The Buzzword: Volunteers
This was the second time the Conference stopped in San Francisco. While volunteering wasn’t a focus in June, this time it was on everyone’s radar. Chelsa Bocci from Kiva told us they have 10 volunteers or pro-bono professionals for every one paid-employee. Meg Garlinghouse offered tips for using Linkedin’s new service for nonprofits, Linkedin for Good, which makes it easier for nonprofits to tap into the leading professional social network to find the perfect volunteer for the job.
Greg’s presentation, “Inside Out: Engaging Volunteers in a Social Media World” showed us that the volunteer community has grown to include a new set of people. Volunteers don’t just stuff envelopes anymore. They can be board members, graphic designers, and social media strategists. The best way to reach this socially-active, plugged-in group is by meeting them on the networks they’re already using.
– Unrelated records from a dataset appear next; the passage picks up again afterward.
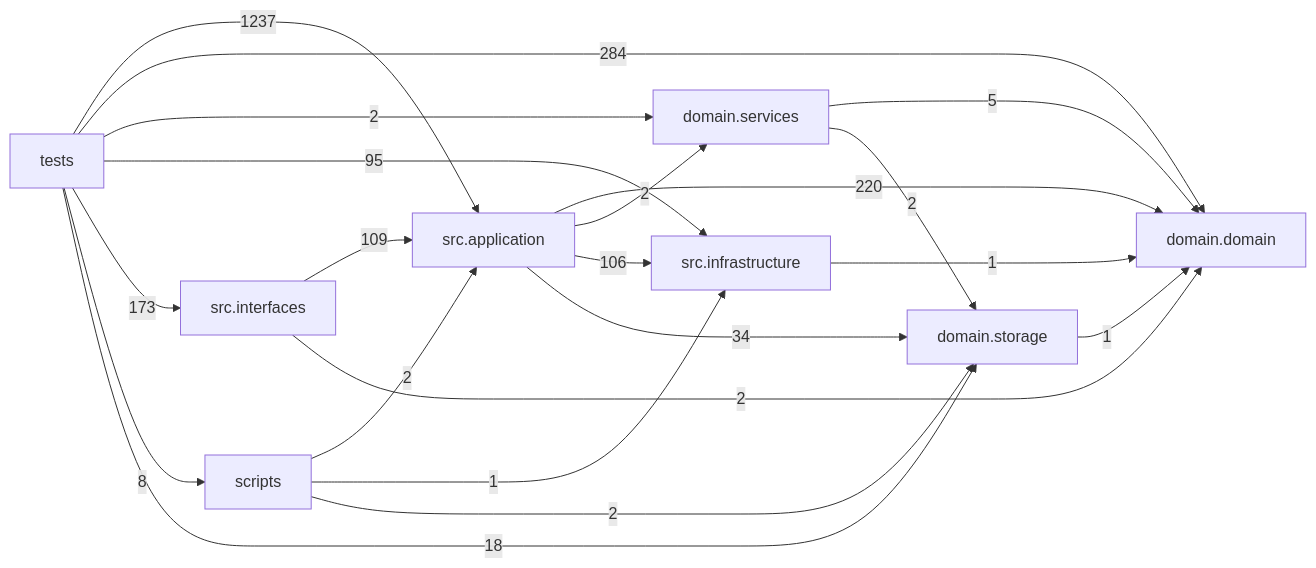
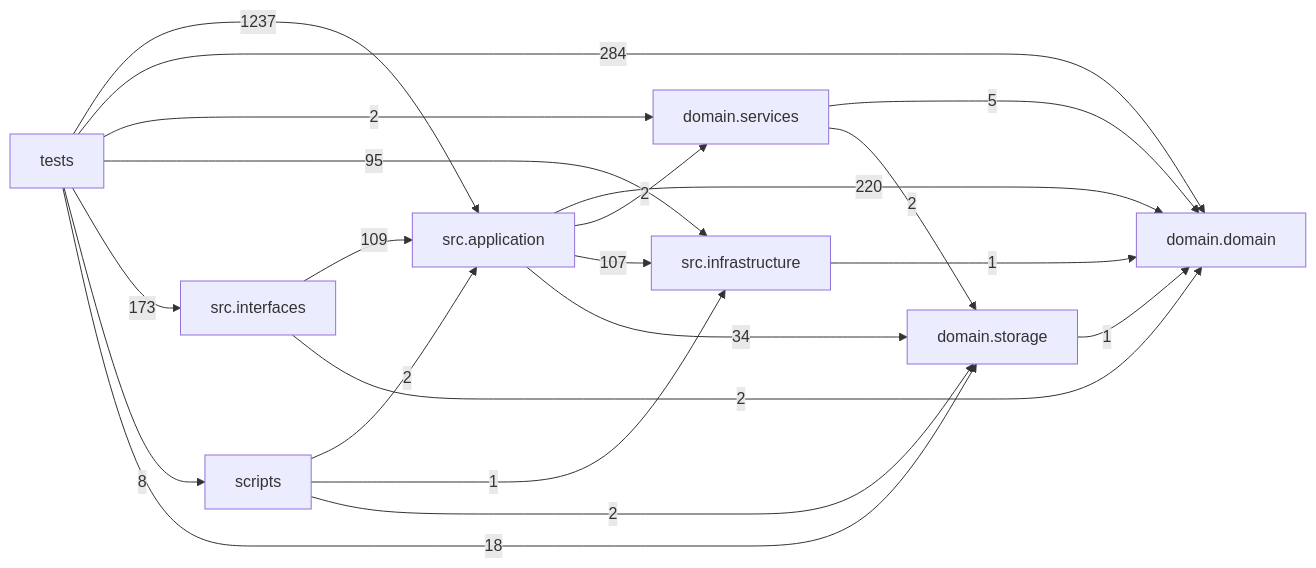
One commit to liuxie066/options-monitor changed the diagram in docs/DEPENDENCY_GRAPH.md. Above: the diagram before and after it, drawn with Mermaid. The commit also changed other lines of this file and 7 other files, not shown here.

````diff
--- a/docs/DEPENDENCY_GRAPH.md
+++ b/docs/DEPENDENCY_GRAPH.md
@@ -24,31 +24,31 @@
 ```mermaid
 flowchart LR
   tests["tests"]
   scripts["scripts"]
   interfaces["src.interfaces"]
   application["src.application"]
   infrastructure["src.infrastructure"]
   domain_services["domain.services"]
   domain["domain.domain"]
   storage["domain.storage"]
   application -->|220| domain
   application -->|2| domain_services
-  application -->|106| infrastructure
+  application -->|107| infrastructure
   application -->|34| storage
   domain_services -->|5| domain
   domain_services -->|2| storage
   infrastructure -->|1| domain
   interfaces -->|109| application
   interfaces -->|2| domain
   scripts -->|2| application
   scripts -->|1| infrastructure
   scripts -->|2| storage
   storage -->|1| domain
   tests -->|1237| application
   tests -->|284| domain
   tests -->|2| domain_services
   tests -->|95| infrastructure
   tests -->|173| interfaces
   tests -->|8| scripts
   tests -->|18| storage
 ```
````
However, in order to capture attention in a medium that is constantly pushing old, two-dimensional content to the bottom of the feed, volunteer managers should keep in mind exactly who they’re trying to reach. Social media will allow you to create content that caters specifically to your targets, making them more likely to engage and give feedback, and from here you can form a close-knit community of supporters.
I started volunteering to get a feel for what it’s like working at a web-based nonprofit, and to build up some real-world experience. The more time I spent here, the more I understood what the people around me are working towards.
Whether it’s learning about tools for social media outreach, sitting in on meetings with the Communications Department, or getting the rare opportunity to attend the SM4NP Conference, my volunteer experience has been truly fulfilling. The most rewarding part, though, is knowing that I’m helping the people I’ve come to meet along the way with their daily goal — helping connect good people and good causes.
Volunteer Engagement is Donor Engagement
Greg showed us that volunteers are influential not only in terms of human resources, but fundraising as well. Two-thirds of volunteers donate to the organizations they serve, and they’re likely to give 10 times more than regular donors.
Social media allows you to drastically increase the number of people you deliver your message to. Imagine if this message were compelling enough to inspire people to get involved offline and experience first-hand the work you do. This is what makes volunteers want to donate money as well as time.
Greg introduced the audience to the &you widget from Johnson & Johnson, a tool for streamlining the way that people interact with nonprofits. It’s an all-in-one interface for listing volunteer and job opportunities, news and events, and a simple way to donate. The widget can then go directly on your website, blog or Facebook page.
The point is, don’t make the mistake of thinking that people don’t have the time or energy to help. Your support base is right at your fingertips thanks to social media tools like these.
The Three R’s
Social networks should be a fundamental part of the entire volunteer-cycle. Remember the three R’s of volunteer engagement: Recruitment, Retention and Recognition. Enticing photos can captivate potential volunteers. YouTube training videos can speed up the introduction process, and mentions on a Facebook post can give thanks.
Remember that these social media networks are all ways to supplement genuine relationships. It’s a new medium for your message, but the content of your message is still what matters most.
Once you start to get the hang of it, you will begin to witness the way social media enhances your organization’s ability to engage volunteers, which at the end of day positively impacts pretty much everyone.